Will Teesside ever get a new Electric Arc Furnace (EAF) to manufacture “green” steel? Well, back in February 2020 Houchen promised that we’d have one up and running by February 2023. That particular batch of jam is well past its sell-by date now, but here he is again on September 11 2023 with another punnet of strawberries and a bag of sugar, speculating that Jingye could transfer half of its steel-making from Scunthorpe to Teesside by setting up a new EAF at Redcar. The steelworkers of Lincolnshire may have something to say about this, particularly as they’ll have just lost 2,000 jobs due to the closure of their blast furnaces and coke ovens, as is happening in South Wales right now, only for some bright spark to come up with an idea of exporting half of the remaining jobs out of the area. Also, proponents of EAFs are always coy about the eye-watering amount of electricity that it takes to heat scrap metal to 1,520°c. For example, a typical EAF will need to arc electricity for 40 minutes to melt 300 tonnes of scrap metal, consuming 132MWh of electricity in the process. By comparison, the new solar farm at Teesside Airport will produce a maximum of 3MWh on a sunny day. So we’ll need 45 of these solar farms running simultaneously to power our new EAF. As long as we operate it when the sun shines, and 250,000 households in the area are willing to manage without their TV, lights, dishwashers and air-conditioning for 40 minutes several times a day, we should be good to go. The logical solution would be to convert the entire Teesside Airport site into a huge solar farm, and send the would-be air passengers up to Newcastle Airport in a taxi a couple of times a day.

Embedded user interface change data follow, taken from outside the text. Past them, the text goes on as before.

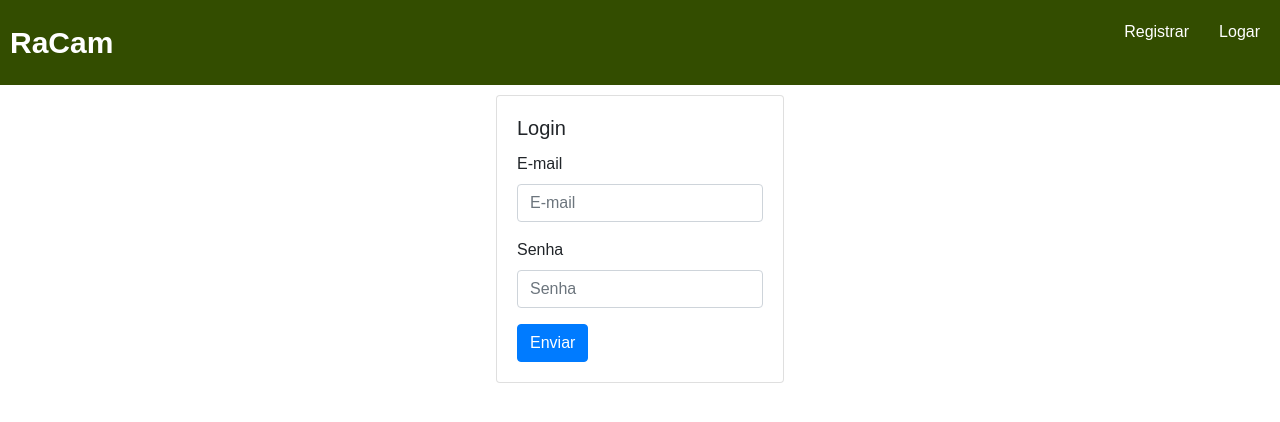
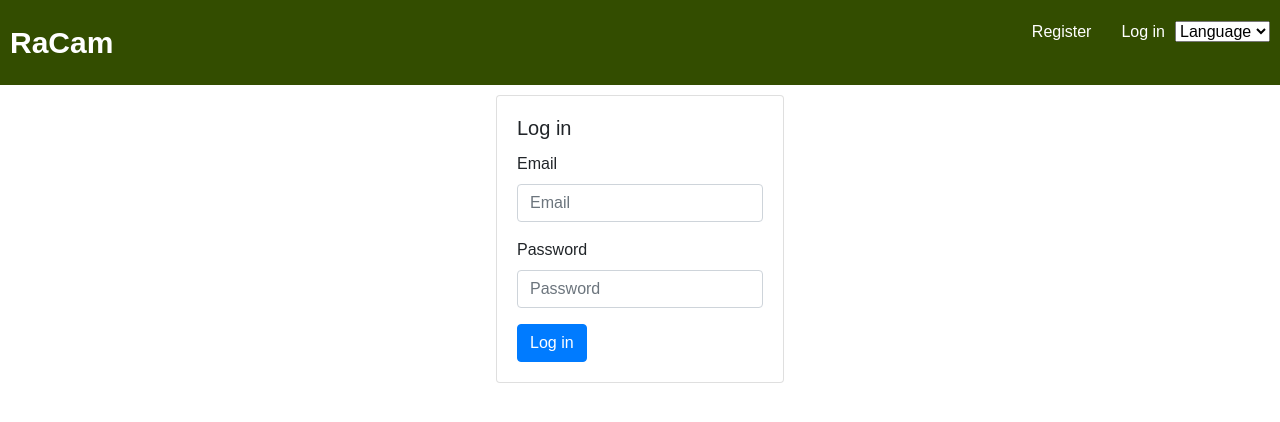
Before and after one commit to PedroBrandalise/racam_frontend, a React (Create React App) app: page /login in a window 1280 px wide. Shown: the top 422 px of the page. Built offline with nearby package versions, Linux system fonts and the light colour scheme; no server answers; a web font is replaced by a local one.

Commit message:
localização

```diff
--- a/package.json
+++ b/package.json
@@ -8,6 +8,8 @@
     "@testing-library/user-event": "^7.1.2",
     "axios": "^0.19.2",
     "bootstrap": "^4.5.0",
+    "i18next": "^19.8.2",
+    "i18next-browser-languagedetector": "^6.0.1",
     "node-sass": "^4.14.1",
     "react": "^16.13.1",
     "react-bootstrap": "^1.0.1",
--- a/src/Header.css
+++ b/src/Header.css
@@ -38,6 +38,12 @@
     color:white;
 
 }
+option{
+    color: black;
+}
+select {
+    display: inline;
+}
 
 #rightnavBarItemsStatic{
     margin-left: 10px;
--- a/src/Header.js
+++ b/src/Header.js
@@ -4,7 +4,7 @@ import './Header.css'
 // import { Link } from 'react-router-dom';
 import Axios from 'axios';
 import { Link } from 'react-router-dom';
-
+import {i18n} from './translate/i18n'
 
 class Header extends Component {
 
@@ -13,6 +13,8 @@ class Header extends Component {
     }
 
     loginOrName =  e =>{
+
+
         // console.log('oi')
         if(this.state.name ===''){
             // console.log("login")
@@ -20,27 +22,43 @@ class Header extends Component {
             return (
             <div >
                 <Link  id='rightnavBarItems' to={'/registeruser'}>
-                    Registrar
+                    {i18n.t('register')}
                 </Link>
 
                 <Link id='rightnavBarItems' to={'/login'}>
-                    Logar
+                    {i18n.t('login')}
                 </Link>
+                <select onChange={this.changeLang} >
+                            <option>{i18n.t('lang')}</option>
+                            <option value='pt-BR' >Português</option>
+                            <option value = 'en-US'>English</option>
+
+                        </select>
+
              </div>);
         }else{
             // console.log(this.state)
             return (
                 <div>
-                    <div id='rightnavBarItemsStatic'> Seja bem vindo(a) {this.state.name}! </div>
+                    <div id='rightnavBarItemsStatic'> {i18n.t('welcome')} {this.state.name}! </div>
                     <Link id='rightnavBarItems' to={'/'}>
-                    Fotos
+                        {i18n.t('photos')}
                     </Link>
                     <Link id='rightnavBarItems' to={'/cameras'}>
-                    Câmeras
+                        {i18n.t('cameras')}
+
                     </Link>
                     <Link id='rightnavBarItems' to={'/logout'}>
-                    Logout
+                        {i18n.t('logout')}
+
                     </Link>
+                    <select onChange={this.changeLang} >
+                            <option>{i18n.t('lang')}</option>
+                            <option value='pt-BR' >Português</option>
+                            <option value = 'en-US'>English</option>
+
+                        </select>
+
 
                 </div>
 
@@ -70,6 +88,13 @@ class Header extends Component {
 
         }
 
+        changeLang = e=>{
+            // alert(e.target.value)
+            localStorage.setItem('i18nextLng', e.target.value )
+            window.location = window.location
+
+        }
+
 
     render (){
         //  this.getName();
@@ -87,7 +112,8 @@ class Header extends Component {
 
                     <div className= 'headerRight'>
 
-                    {this.loginOrName()}
+                        {this.loginOrName()}
+
 
 
 
--- a/src/pages/Cameras.js
+++ b/src/pages/Cameras.js
@@ -8,7 +8,7 @@ import {MdAddCircle} from 'react-icons/md'
 import { MdInsertPhoto } from 'react-icons/md'
 import Button from 'react-bootstrap/Button'
 import Axios from 'axios'
-
+import {i18n} from '../translate/i18n'
 
 class Cameras extends Component {
     state = {
@@ -77,9 +77,9 @@ class Cameras extends Component {
                 <thead>
                     <tr>
                     <th>Id</th>
-                    <th>Nome</th>
-                    <th>Bateria</th>
-                    <th>Nº de fotos</th>
+                    <th>{i18n.t('name')}</th>
+                    <th>{i18n.t('batteryLevel')}</th>
+                    <th>{i18n.t('photoCount')}</th>
                     </tr>
                 </thead>
 
@@ -98,7 +98,7 @@ class Cameras extends Component {
                 </tbody>
                 </Table>
 
-                <Button > Adicionar camera  <MdAddCircle/> </Button>
+                <Button > {i18n.t('addCam')} <MdAddCircle/> </Button>
             </div>
         );
     }
--- a/src/pages/Login.js
+++ b/src/pages/Login.js
@@ -6,6 +6,7 @@ import Form from 'react-bootstrap/Form'
 import './Login.css'
 // import api from "../services/api"
 import Axios from "axios";
+import {i18n} from '../translate/i18n'
 
 
 
@@ -76,26 +77,31 @@ class Login extends Component {
                 <Card style={{ width: '18rem' }} className="cardLogin">
 
                     <Card.Body>
-                        <Card.Title>Login</Card.Title>
+                        <Card.Title> {i18n.t('login')} </Card.Title>
                         <Card.Text>
                         <Form onSubmit={this.handleSubmit}>
                             <Form.Group controlId="formBasicEmail">
-                                <Form.Label>E-mail</Form.Label>
-                                <Form.Control type="email" placeholder="E-mail" name='email' onChange={this.handleChange}  value={this.state.email}/>
+                                <Form.Label>
+                                    {i18n.t('email')}
+                                </Form.Label>
+
+                                <Form.Control type="email" placeholder={i18n.t('email')} name='email' onChange={this.handleChange}  value={this.state.email}/>
 
                             </Form.Group>
 
                             <Form.Group controlId="formBasicPassword">
-                                <Form.Label>Senha</Form.Label>
-                                <Form.Control type="password" placeholder="Senha" name='password' onChange={this.handleChange}  value={this.state.password} />
+                                <Form.Label>
+                                    {i18n.t('password')}
+                                </Form.Label>
+                                <Form.Control type="password" placeholder={i18n.t('password')} name='password' onChange={this.handleChange}  value={this.state.password} />
                             </Form.Group>
 
 
                             <Button variant="primary" type="submit">
-                                Enviar
+                            {i18n.t('login')}
                             </Button>
                             </Form>
-                            <div id="msgLogin"> Você efetuou login!</div>
+                            <div id="msgLogin"> {i18n.t('youReLogged')}</div>
 
                         </Card.Text>
 
--- a/src/pages/Logout.css
+++ b/src/pages/Logout.css
@@ -11,7 +11,3 @@ a:hover{
     /* border: yellowgreen solid 1px;
     border-radius: 5px; */
 }
-a{
-color: ;
-
-}
--- a/src/pages/Logout.js
+++ b/src/pages/Logout.js
@@ -5,6 +5,7 @@ import './Logout.css'
 
 import Axios from "axios";
 import { Link } from 'react-router-dom';
+import {i18n} from '../translate/i18n'
 
 
 
@@ -43,12 +44,18 @@ class Logout extends Component {
                 <Card className="cardLogout">
 
                     <Card.Body>
-                        <Card.Title>Você efetuou logout</Card.Title>
+                        <Card.Title>
+                            {i18n.t('youReLoggedOut')}
+                        </Card.Title>
                         <Card.Text>
-                        Para acessar as informações no sistema RaCam você precisa estar logado.
+                            {i18n.t('loggedOutMsg1')}
+
                         <br/>
 
-                        <Link to='/login' > Efetuar login</Link>
+                        <Link to='/login' >
+                        {i18n.t('loggedOutMsg2')}
+
+                        </Link>
 
 
 
--- a/src/pages/Photos.js
+++ b/src/pages/Photos.js
@@ -4,6 +4,7 @@ import React, { Component} from 'react'
 import Card from 'react-bootstrap/Card'
 import './Photos.css'
 import Axios from 'axios'
+import {i18n} from '../translate/i18n'
 
 class Photos extends Component {
     state = {
@@ -75,7 +76,7 @@ class Photos extends Component {
                         {
                             //Camera:  <br/> }
                         }
-                        Hora: {Date(photo.hour)}
+                        {i18n.t('hour')}: {Date(photo.hour)}
                         </Card.Text>
                     </Card>
                     <br/>
--- /dev/null
+++ b/src/translate/i18n.js
@@ -0,0 +1,16 @@
+import i18n from 'i18next'
+import LanguageDetector from 'i18next-browser-languagedetector'
+
+import { messages } from './languages'
+
+i18n
+    .use(LanguageDetector)
+    .init({
+        debug: false,
+        defaultNS: ['translations'],
+        fallbackLng: 'pt',
+        ns: ['translations'],
+        resources: messages
+    })
+
+export { i18n }
--- /dev/null
+++ b/src/translate/languages/en.js
@@ -0,0 +1,28 @@
+const messages = {
+    en: {
+        translations: {
+            welcome: 'Welcome',
+            register: "Register",
+            login: 'Log in',
+            email: 'Email',
+            password: 'Password',
+            repassword: 'Repeat password',
+
+            youReLogged: 'You are logged in!',
+            photos: 'Photos',
+            cameras: 'Cameras',
+            logout: 'Log Out',
+            addCam:'Add Camera',
+            name: "Name",
+            batteryLevel: "Battery Level",
+            photoCount: "Photo Count",
+            youReLoggedOut:'You are Logged out',
+            loggedOutMsg1: 'To have access to RaCam web system data you have to log in',
+            loggedOutMsg2: 'Log in',
+            hour: 'Hour',
+            lang: "Language",
+        }
+    }
+}
+
+export { messages }
--- /dev/null
+++ b/src/translate/languages/index.js
@@ -0,0 +1,9 @@
+import { messages as portugueseMessages } from './pt'
+import { messages as englishMessages } from './en'
+
+const messages = {
+    ...portugueseMessages,
+    ...englishMessages
+}
+
+export { messages }
--- /dev/null
+++ b/src/translate/languages/pt.js
@@ -0,0 +1,29 @@
+const messages = {
+    pt: {
+        translations: {
+            welcome: 'Bem vindo(a)',
+            register: "Registrar",
+            login: 'Entrar',
+            email: 'E-mail',
+            password: 'Senha',
+            repassword: 'Repita a senha',
+
+            youReLogged: 'Você efetuou login!',
+            photos: 'Fotos',
+            cameras: 'Câmeras',
+            logout: 'Sair',
+            addCam:'Adicionar câmera',
+            name: "Nome",
+            batteryLevel: "Bateria",
+            photoCount: "N° de fotos",
+            youReLoggedOut:'Você efetuou logout',
+            loggedOutMsg1: 'Para acessar as informações no sistema RaCam você precisa estar logado.',
+            loggedOutMsg2: 'Efetuar login',
+            hour: 'Hora',
+            lang: "Idioma",
+
+        }
+    }
+}
+
+export { messages }
```
Also changed, not shown: 1 other file (tests, documents, lock files or other folders).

Small Modular Reactors
On 12 September, Houchen produced another batch of artisan hand-crafted chutney with his tenth go at his vintage classic – the Rolls Royce Small Modular Reactor (SMR). Apparently Teesside is on a shortlist for this, just as it was for the future Great British Railways headquarters. We’re supposed to set aside small details about SMRs, such as the fact that they are uncertain and unproven technology, they’re extravagantly expensive, they’ll exacerbate the challenges of highly radioactive nuclear waste, and they’re a distraction from the migration to renewable energy that we urgently need if we are to save the planet.
Sustainable Aviation Fuel (Biomass)
We’ve been promised four of these jam factories at the last count. Greenergy is supposed to be building a SAF plant at Seal Sands, while Alfanar are planning another two nearby. The location of the fourth SAF plant, to be built by Willis Sustainable Fuels (UK) Limited is a bit vague, but the TVCA press release is worth a read because it contains every ingredient needed for a prospective Ben Houchen wild plum conserve.
On 15 September 2023, the National Audit Office belatedly announced a study of the UK Biomass industry, noting that Biomass has faced heavy scrutiny over its sustainability. Imagine their surprise when they discover that Biomass is 0% sustainable, and is a complete scam by the Fossil Fuel lobby.